▶ **What to do**
Apart from the pictures, write out all the records exactly.

═══ Task material ═══

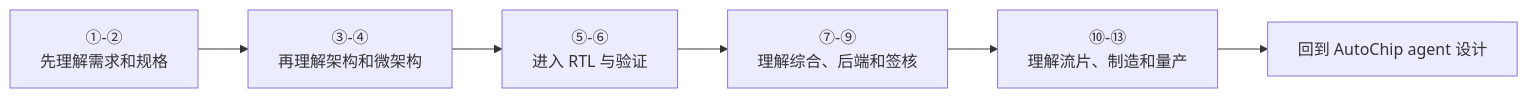
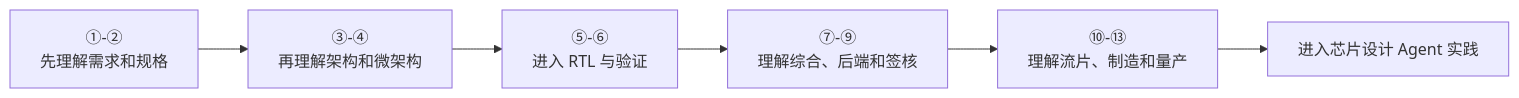
One commit to AutoChip-Lab/Knowledge-Hub changed the diagram in README.md. Above: the diagram before and after it, drawn with Mermaid. The commit also changed other lines of this file, not shown here.

````diff
--- a/README.md
+++ b/README.md
@@ -93,8 +93,8 @@
 ```mermaid
 flowchart LR
   A["①-②\n先理解需求和规格"] --> B["③-④\n再理解架构和微架构"]
   B --> C["⑤-⑥\n进入 RTL 与验证"]
   C --> D["⑦-⑨\n理解综合、后端和签核"]
   D --> E["⑩-⑬\n理解流片、制造和量产"]
-  E --> F["回到 AutoChip agent 设计"]
+  E --> F["进入芯片设计 Agent 实践"]
 ```
````
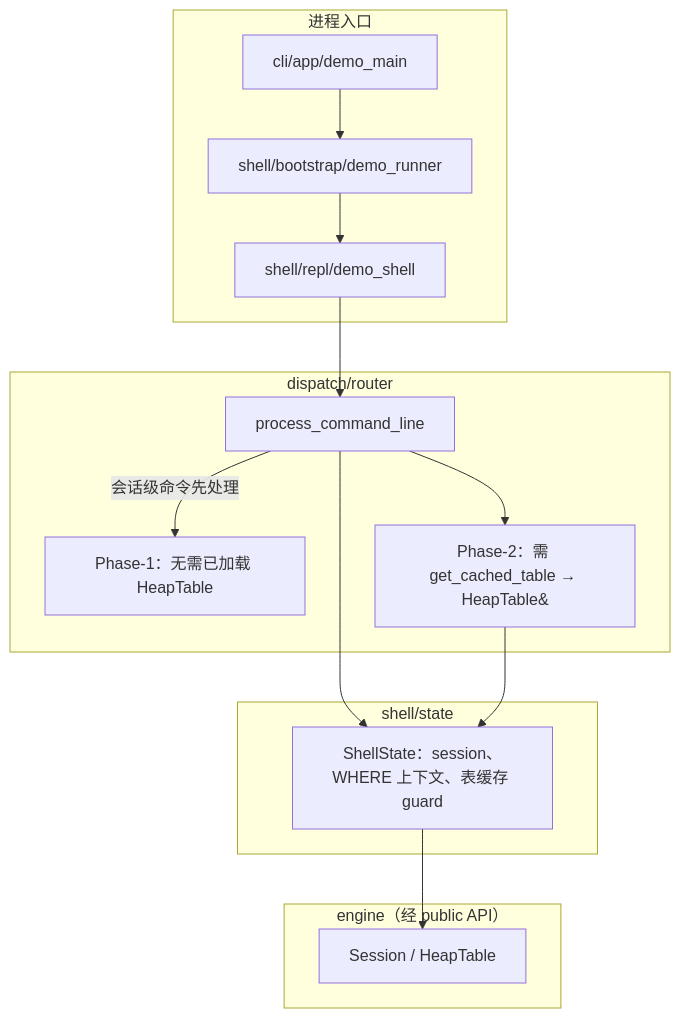
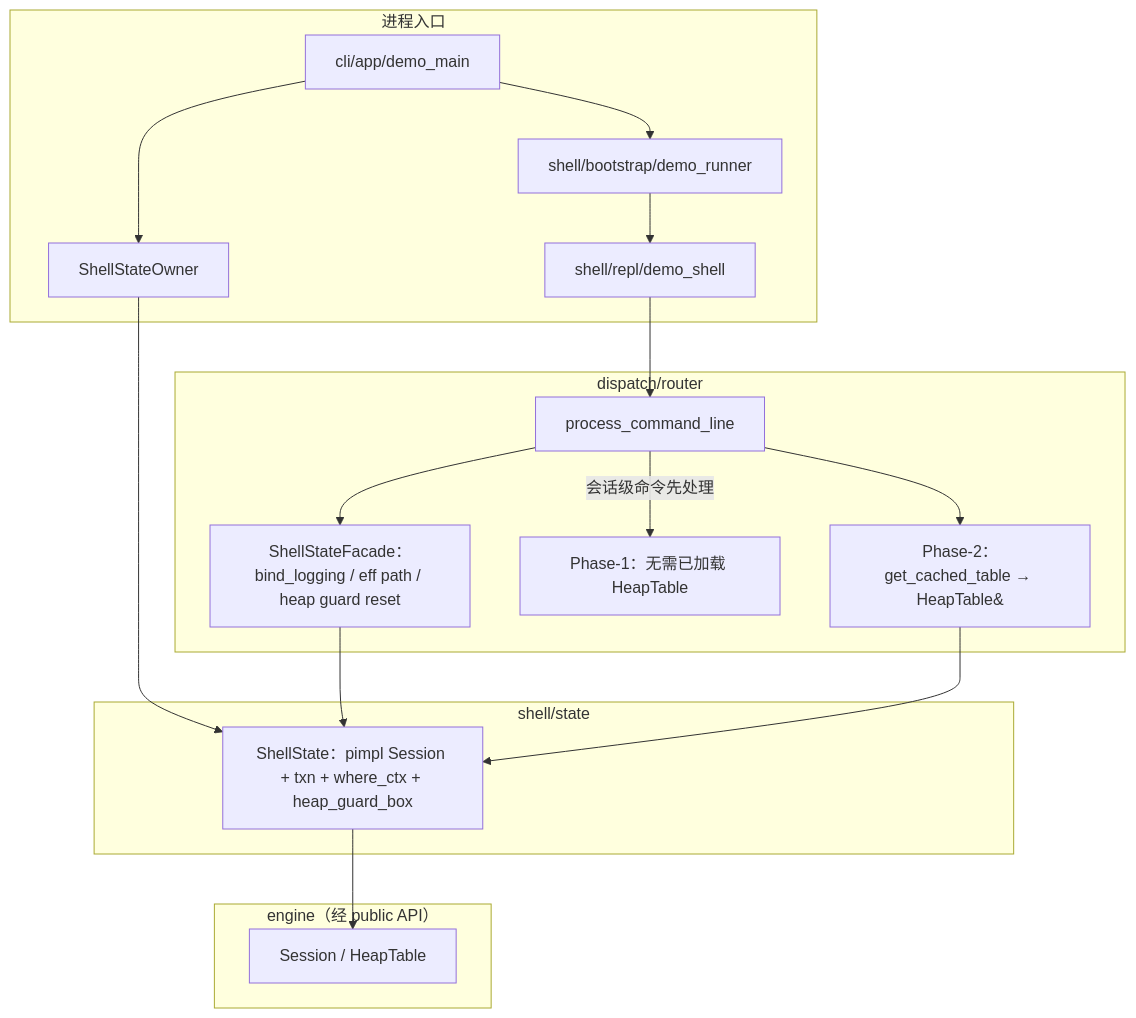
Before and after one commit to skyline019/database: diagram 11 of 17 in newdb/docs/architecture/PROJECT_DATAFLOW_WHOLE.md, drawn with Mermaid. The commit also changed other lines of this file, not shown here.

````diff
--- a/newdb/docs/architecture/PROJECT_DATAFLOW_WHOLE.md
+++ b/newdb/docs/architecture/PROJECT_DATAFLOW_WHOLE.md
@@ -390,28 +571,33 @@
 ```mermaid
 flowchart TB
   subgraph entry["进程入口"]
     APP["cli/app/demo_main"]
+    OWN["ShellStateOwner"]
     BOOT["shell/bootstrap/demo_runner"]
     REPL["shell/repl/demo_shell"]
   end
   subgraph dispatch["dispatch/router"]
     PCL["process_command_line"]
+    FAC["ShellStateFacade：bind_logging / eff path / heap guard reset"]
     P1["Phase-1：无需已加载 HeapTable"]
-    P2["Phase-2：需 get_cached_table → HeapTable&"]
+    P2["Phase-2：get_cached_table → HeapTable&"]
   end
   subgraph state["shell/state"]
-    SS["ShellState：session、WHERE 上下文、表缓存 guard"]
+    SS["ShellState：pimpl Session + txn + where_ctx + heap_guard_box"]
   end
   subgraph eng["engine（经 public API）"]
     SESS["Session / HeapTable"]
   end
 
+  APP --> OWN
+  OWN --> SS
   APP --> BOOT
   BOOT --> REPL
   REPL --> PCL
-  PCL --> SS
+  PCL --> FAC
+  FAC --> SS
   PCL -->|会话级命令先处理| P1
   PCL --> P2
   P2 --> SS
   SS --> SESS
 ```
````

═══

▶ **Solution for this task**
One commit to AutoChip-Lab/Knowledge-Hub changed the diagram in README.md. Above: the diagram before and after it, drawn with Mermaid. The commit also changed other lines of this file, not shown here.

````diff
--- a/README.md
+++ b/README.md
@@ -93,8 +93,8 @@
 ```mermaid
 flowchart LR
   A["①-②\n先理解需求和规格"] --> B["③-④\n再理解架构和微架构"]
   B --> C["⑤-⑥\n进入 RTL 与验证"]
   C --> D["⑦-⑨\n理解综合、后端和签核"]
   D --> E["⑩-⑬\n理解流片、制造和量产"]
-  E --> F["回到 AutoChip agent 设计"]
+  E --> F["进入芯片设计 Agent 实践"]
 ```
````
Before and after one commit to skyline019/database: diagram 11 of 17 in newdb/docs/architecture/PROJECT_DATAFLOW_WHOLE.md, drawn with Mermaid. The commit also changed other lines of this file, not shown here.

````diff
--- a/newdb/docs/architecture/PROJECT_DATAFLOW_WHOLE.md
+++ b/newdb/docs/architecture/PROJECT_DATAFLOW_WHOLE.md
@@ -390,28 +571,33 @@
 ```mermaid
 flowchart TB
   subgraph entry["进程入口"]
     APP["cli/app/demo_main"]
+    OWN["ShellStateOwner"]
     BOOT["shell/bootstrap/demo_runner"]
     REPL["shell/repl/demo_shell"]
   end
   subgraph dispatch["dispatch/router"]
     PCL["process_command_line"]
+    FAC["ShellStateFacade：bind_logging / eff path / heap guard reset"]
     P1["Phase-1：无需已加载 HeapTable"]
-    P2["Phase-2：需 get_cached_table → HeapTable&"]
+    P2["Phase-2：get_cached_table → HeapTable&"]
   end
   subgraph state["shell/state"]
-    SS["ShellState：session、WHERE 上下文、表缓存 guard"]
+    SS["ShellState：pimpl Session + txn + where_ctx + heap_guard_box"]
   end
   subgraph eng["engine（经 public API）"]
     SESS["Session / HeapTable"]
   end
 
+  APP --> OWN
+  OWN --> SS
   APP --> BOOT
   BOOT --> REPL
   REPL --> PCL
-  PCL --> SS
+  PCL --> FAC
+  FAC --> SS
   PCL -->|会话级命令先处理| P1
   PCL --> P2
   P2 --> SS
   SS --> SESS
 ```
````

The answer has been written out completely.